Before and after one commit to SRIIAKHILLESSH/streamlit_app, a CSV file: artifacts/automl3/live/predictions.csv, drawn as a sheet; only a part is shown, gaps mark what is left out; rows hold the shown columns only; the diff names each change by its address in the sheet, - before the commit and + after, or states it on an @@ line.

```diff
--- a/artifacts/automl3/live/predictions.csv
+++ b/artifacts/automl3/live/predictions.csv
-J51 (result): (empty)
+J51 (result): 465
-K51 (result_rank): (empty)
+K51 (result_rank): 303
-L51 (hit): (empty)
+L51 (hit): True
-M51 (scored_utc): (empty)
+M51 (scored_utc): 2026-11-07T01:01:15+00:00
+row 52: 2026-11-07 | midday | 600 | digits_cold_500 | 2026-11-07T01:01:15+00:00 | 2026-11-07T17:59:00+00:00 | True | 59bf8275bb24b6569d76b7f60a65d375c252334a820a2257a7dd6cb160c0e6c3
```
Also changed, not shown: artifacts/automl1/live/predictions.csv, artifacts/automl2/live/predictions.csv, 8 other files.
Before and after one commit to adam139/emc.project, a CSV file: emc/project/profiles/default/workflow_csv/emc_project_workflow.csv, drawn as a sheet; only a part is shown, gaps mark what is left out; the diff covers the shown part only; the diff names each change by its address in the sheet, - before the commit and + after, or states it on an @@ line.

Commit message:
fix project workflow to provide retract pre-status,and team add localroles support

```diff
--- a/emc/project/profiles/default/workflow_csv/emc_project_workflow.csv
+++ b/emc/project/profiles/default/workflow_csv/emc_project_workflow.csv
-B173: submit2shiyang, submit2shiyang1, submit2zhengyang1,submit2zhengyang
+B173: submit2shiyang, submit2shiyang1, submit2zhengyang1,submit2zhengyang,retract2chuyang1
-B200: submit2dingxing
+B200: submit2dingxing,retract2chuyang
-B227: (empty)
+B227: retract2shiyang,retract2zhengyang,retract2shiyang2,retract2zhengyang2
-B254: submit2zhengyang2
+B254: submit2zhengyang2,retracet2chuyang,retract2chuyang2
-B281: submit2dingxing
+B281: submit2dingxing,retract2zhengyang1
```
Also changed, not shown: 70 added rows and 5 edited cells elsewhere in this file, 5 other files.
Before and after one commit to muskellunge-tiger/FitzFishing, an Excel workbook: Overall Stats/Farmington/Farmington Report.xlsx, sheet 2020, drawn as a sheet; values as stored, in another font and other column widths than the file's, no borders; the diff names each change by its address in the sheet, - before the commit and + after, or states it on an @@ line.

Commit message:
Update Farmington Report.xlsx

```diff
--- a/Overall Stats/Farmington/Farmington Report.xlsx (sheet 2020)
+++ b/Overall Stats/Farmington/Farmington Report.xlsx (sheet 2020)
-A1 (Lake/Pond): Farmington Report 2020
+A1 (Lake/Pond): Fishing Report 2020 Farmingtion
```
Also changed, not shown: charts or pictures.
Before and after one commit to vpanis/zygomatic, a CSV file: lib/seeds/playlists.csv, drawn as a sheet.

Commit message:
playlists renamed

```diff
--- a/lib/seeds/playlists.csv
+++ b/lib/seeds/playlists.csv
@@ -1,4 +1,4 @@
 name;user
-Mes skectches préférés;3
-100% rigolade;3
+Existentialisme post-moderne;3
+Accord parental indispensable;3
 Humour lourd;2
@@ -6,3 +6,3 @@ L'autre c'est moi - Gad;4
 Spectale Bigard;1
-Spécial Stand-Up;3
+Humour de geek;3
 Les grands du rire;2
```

▶ **What the exercise asks**
Set out the records again, exactly as they appear above.

▶ **Answer to this exercise**
Before and after one commit to SRIIAKHILLESSH/streamlit_app, a CSV file: artifacts/automl3/live/predictions.csv, drawn as a sheet; only a part is shown, gaps mark what is left out; rows hold the shown columns only; the diff names each change by its address in the sheet, - before the commit and + after, or states it on an @@ line.

```diff
--- a/artifacts/automl3/live/predictions.csv
+++ b/artifacts/automl3/live/predictions.csv
-J51 (result): (empty)
+J51 (result): 465
-K51 (result_rank): (empty)
+K51 (result_rank): 303
-L51 (hit): (empty)
+L51 (hit): True
-M51 (scored_utc): (empty)
+M51 (scored_utc): 2026-11-07T01:01:15+00:00
+row 52: 2026-11-07 | midday | 600 | digits_cold_500 | 2026-11-07T01:01:15+00:00 | 2026-11-07T17:59:00+00:00 | True | 59bf8275bb24b6569d76b7f60a65d375c252334a820a2257a7dd6cb160c0e6c3
```
Also changed, not shown: artifacts/automl1/live/predictions.csv, artifacts/automl2/live/predictions.csv, 8 other files.
Before and after one commit to adam139/emc.project, a CSV file: emc/project/profiles/default/workflow_csv/emc_project_workflow.csv, drawn as a sheet; only a part is shown, gaps mark what is left out; the diff covers the shown part only; the diff names each change by its address in the sheet, - before the commit and + after, or states it on an @@ line.

Commit message:
fix project workflow to provide retract pre-status,and team add localroles support

```diff
--- a/emc/project/profiles/default/workflow_csv/emc_project_workflow.csv
+++ b/emc/project/profiles/default/workflow_csv/emc_project_workflow.csv
-B173: submit2shiyang, submit2shiyang1, submit2zhengyang1,submit2zhengyang
+B173: submit2shiyang, submit2shiyang1, submit2zhengyang1,submit2zhengyang,retract2chuyang1
-B200: submit2dingxing
+B200: submit2dingxing,retract2chuyang
-B227: (empty)
+B227: retract2shiyang,retract2zhengyang,retract2shiyang2,retract2zhengyang2
-B254: submit2zhengyang2
+B254: submit2zhengyang2,retracet2chuyang,retract2chuyang2
-B281: submit2dingxing
+B281: submit2dingxing,retract2zhengyang1
```
Also changed, not shown: 70 added rows and 5 edited cells elsewhere in this file, 5 other files.
Before and after one commit to muskellunge-tiger/FitzFishing, an Excel workbook: Overall Stats/Farmington/Farmington Report.xlsx, sheet 2020, drawn as a sheet; values as stored, in another font and other column widths than the file's, no borders; the diff names each change by its address in the sheet, - before the commit and + after, or states it on an @@ line.

Commit message:
Update Farmington Report.xlsx

```diff
--- a/Overall Stats/Farmington/Farmington Report.xlsx (sheet 2020)
+++ b/Overall Stats/Farmington/Farmington Report.xlsx (sheet 2020)
-A1 (Lake/Pond): Farmington Report 2020
+A1 (Lake/Pond): Fishing Report 2020 Farmingtion
```
Also changed, not shown: charts or pictures.
Before and after one commit to vpanis/zygomatic, a CSV file: lib/seeds/playlists.csv, drawn as a sheet.

Commit message:
playlists renamed

```diff
--- a/lib/seeds/playlists.csv
+++ b/lib/seeds/playlists.csv
@@ -1,4 +1,4 @@
 name;user
-Mes skectches préférés;3
-100% rigolade;3
+Existentialisme post-moderne;3
+Accord parental indispensable;3
 Humour lourd;2
@@ -6,3 +6,3 @@ L'autre c'est moi - Gad;4
 Spectale Bigard;1
-Spécial Stand-Up;3
+Humour de geek;3
 Les grands du rire;2
```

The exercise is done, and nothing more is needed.